**Problem requirements**. For each line below with the word "passes", write out a copy.

**Dataset entries**.
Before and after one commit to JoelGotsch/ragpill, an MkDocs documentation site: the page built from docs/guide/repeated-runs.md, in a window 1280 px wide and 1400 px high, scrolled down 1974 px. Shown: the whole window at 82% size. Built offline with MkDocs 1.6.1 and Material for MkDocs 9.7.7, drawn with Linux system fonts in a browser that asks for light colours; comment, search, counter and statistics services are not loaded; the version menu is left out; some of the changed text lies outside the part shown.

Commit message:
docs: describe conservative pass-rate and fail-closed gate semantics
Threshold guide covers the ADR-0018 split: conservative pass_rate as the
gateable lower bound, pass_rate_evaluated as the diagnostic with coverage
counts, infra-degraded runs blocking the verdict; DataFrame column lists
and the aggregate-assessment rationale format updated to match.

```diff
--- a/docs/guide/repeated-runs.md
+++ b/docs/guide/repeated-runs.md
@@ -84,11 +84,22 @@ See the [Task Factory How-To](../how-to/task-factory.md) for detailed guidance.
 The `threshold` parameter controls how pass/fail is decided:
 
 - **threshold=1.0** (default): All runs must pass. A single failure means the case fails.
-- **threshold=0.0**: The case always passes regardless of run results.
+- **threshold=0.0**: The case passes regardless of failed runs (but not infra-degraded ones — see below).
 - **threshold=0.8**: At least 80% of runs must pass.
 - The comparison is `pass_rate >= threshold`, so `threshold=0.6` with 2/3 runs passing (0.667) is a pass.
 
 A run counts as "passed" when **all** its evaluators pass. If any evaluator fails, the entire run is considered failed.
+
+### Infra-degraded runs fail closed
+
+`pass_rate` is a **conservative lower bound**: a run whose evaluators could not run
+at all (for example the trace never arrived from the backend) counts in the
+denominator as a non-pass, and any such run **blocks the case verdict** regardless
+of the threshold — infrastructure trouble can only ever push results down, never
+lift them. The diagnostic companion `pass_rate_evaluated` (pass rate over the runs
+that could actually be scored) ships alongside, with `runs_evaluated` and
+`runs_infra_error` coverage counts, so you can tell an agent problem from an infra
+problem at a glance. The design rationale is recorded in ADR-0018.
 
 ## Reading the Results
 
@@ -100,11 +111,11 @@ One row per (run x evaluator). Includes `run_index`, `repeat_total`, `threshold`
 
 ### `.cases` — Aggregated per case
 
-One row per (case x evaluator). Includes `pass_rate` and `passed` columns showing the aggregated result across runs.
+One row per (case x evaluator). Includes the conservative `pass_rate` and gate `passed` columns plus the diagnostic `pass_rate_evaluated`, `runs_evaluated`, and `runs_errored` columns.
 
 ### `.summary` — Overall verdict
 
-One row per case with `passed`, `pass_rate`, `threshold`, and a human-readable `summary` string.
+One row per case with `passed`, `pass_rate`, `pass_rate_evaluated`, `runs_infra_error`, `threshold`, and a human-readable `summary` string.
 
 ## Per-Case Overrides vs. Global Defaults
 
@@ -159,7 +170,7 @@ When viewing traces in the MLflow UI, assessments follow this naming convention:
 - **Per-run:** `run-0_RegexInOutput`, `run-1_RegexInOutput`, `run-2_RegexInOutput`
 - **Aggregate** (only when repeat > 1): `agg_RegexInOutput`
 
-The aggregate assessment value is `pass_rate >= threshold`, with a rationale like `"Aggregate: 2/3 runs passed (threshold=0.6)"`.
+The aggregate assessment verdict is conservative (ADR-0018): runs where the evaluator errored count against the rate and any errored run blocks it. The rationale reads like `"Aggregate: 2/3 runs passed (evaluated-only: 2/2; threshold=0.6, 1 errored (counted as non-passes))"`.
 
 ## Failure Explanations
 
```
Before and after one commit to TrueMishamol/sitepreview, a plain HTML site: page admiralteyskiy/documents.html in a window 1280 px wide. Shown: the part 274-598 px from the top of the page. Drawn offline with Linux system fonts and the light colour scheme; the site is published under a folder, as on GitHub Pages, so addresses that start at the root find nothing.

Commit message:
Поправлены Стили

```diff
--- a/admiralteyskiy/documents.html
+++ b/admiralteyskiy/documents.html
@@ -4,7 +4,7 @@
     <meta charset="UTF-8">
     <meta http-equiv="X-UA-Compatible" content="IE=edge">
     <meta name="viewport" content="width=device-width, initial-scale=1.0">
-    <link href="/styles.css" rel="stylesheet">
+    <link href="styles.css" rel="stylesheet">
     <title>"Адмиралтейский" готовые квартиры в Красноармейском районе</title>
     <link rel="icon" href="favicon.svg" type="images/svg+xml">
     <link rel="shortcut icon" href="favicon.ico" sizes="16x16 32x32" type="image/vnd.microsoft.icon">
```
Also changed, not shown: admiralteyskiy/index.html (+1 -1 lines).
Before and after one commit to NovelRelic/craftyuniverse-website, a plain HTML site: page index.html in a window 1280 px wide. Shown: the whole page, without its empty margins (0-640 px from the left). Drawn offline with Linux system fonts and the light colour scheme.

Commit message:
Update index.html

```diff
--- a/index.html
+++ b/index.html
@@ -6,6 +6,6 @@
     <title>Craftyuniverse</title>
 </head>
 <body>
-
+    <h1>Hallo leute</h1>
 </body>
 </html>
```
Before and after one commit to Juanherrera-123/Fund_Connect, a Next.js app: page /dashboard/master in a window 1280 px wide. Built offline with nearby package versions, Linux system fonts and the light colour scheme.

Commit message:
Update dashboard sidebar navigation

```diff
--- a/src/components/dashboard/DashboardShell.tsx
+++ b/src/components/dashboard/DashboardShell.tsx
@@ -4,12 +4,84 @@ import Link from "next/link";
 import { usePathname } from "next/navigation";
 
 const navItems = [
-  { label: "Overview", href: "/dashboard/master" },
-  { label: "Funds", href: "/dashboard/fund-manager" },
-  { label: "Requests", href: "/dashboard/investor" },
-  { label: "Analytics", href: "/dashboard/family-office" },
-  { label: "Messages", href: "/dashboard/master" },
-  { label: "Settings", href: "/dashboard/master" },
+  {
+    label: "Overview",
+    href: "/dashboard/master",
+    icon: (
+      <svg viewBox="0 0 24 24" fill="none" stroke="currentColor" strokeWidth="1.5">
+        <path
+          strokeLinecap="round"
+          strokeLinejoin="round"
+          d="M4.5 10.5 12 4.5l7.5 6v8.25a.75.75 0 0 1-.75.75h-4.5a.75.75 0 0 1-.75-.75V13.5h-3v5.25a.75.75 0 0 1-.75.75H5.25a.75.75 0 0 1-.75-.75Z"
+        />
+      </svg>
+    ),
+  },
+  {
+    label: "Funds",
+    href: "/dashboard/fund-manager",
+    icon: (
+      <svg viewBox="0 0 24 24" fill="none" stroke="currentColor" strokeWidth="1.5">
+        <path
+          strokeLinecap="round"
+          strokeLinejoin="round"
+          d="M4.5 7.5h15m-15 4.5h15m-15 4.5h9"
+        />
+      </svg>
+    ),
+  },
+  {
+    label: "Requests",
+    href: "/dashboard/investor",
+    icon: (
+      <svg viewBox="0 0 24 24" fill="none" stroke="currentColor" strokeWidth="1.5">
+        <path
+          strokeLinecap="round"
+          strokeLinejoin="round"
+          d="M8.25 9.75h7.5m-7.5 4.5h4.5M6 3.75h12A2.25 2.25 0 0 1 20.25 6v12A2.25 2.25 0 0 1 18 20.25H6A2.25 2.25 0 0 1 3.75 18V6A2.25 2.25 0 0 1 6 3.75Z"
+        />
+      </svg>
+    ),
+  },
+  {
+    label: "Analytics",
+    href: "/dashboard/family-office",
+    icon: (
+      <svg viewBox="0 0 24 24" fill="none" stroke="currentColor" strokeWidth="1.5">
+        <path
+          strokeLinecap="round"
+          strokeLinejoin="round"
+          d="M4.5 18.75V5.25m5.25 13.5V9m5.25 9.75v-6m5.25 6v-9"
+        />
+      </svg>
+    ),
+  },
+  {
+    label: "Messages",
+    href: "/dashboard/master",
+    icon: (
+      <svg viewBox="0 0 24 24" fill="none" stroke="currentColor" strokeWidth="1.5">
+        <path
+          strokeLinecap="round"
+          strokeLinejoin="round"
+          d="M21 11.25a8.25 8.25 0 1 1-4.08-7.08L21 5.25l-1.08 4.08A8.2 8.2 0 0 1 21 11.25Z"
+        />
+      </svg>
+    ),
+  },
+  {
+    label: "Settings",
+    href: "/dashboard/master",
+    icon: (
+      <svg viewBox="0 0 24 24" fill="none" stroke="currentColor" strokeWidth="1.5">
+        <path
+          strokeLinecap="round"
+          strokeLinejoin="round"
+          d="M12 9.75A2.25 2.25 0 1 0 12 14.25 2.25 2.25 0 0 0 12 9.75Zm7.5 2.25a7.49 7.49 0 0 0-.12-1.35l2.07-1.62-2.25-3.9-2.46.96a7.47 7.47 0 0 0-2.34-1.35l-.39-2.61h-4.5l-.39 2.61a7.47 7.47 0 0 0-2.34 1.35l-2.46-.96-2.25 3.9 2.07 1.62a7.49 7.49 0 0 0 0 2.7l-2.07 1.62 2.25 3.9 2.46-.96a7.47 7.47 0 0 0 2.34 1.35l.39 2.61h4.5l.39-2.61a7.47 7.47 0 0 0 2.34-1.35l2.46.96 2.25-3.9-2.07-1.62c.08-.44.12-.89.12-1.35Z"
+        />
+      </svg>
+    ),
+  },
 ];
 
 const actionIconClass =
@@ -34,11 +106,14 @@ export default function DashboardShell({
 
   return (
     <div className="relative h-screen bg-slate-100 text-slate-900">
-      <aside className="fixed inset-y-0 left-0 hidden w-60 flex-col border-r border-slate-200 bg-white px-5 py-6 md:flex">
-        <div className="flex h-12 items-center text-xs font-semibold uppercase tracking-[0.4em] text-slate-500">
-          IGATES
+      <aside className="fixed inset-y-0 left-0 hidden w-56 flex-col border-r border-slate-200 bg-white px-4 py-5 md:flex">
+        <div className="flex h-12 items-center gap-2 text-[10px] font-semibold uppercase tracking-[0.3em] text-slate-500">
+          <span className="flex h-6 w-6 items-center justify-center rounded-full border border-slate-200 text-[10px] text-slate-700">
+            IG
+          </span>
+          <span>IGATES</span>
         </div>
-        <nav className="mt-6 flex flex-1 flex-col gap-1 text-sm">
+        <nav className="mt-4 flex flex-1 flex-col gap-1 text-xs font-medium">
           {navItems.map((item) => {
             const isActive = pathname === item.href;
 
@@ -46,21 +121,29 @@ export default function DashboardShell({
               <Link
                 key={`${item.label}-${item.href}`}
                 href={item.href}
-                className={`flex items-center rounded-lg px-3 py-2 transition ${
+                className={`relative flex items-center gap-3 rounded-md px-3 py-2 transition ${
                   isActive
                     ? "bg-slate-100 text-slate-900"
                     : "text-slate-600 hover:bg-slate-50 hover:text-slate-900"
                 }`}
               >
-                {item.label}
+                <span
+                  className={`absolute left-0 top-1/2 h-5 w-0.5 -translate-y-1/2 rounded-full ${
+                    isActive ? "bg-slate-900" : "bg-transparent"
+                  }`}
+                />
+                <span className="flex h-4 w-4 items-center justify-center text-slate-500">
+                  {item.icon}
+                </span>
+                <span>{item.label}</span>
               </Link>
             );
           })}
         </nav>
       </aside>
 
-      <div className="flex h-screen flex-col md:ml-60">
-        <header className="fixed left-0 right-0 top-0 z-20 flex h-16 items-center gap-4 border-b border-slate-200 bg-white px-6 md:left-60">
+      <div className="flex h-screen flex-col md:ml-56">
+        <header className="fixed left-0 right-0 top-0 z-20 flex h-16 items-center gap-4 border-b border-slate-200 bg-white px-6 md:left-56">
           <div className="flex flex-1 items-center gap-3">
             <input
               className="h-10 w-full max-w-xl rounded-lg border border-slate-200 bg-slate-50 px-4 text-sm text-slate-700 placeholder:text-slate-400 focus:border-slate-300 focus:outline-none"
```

**Response box**.
-- **threshold=0.0**: The case always passes regardless of run results.
+- **threshold=0.0**: The case passes regardless of failed runs (but not infra-degraded ones — see below).
+The aggregate assessment verdict is conservative (ADR-0018): runs where the evaluator errored count against the rate and any errored run blocks it. The rationale reads like `"Aggregate: 2/3 runs passed (evaluated-only: 2/2; threshold=0.6, 1 errored (counted as non-passes))"`.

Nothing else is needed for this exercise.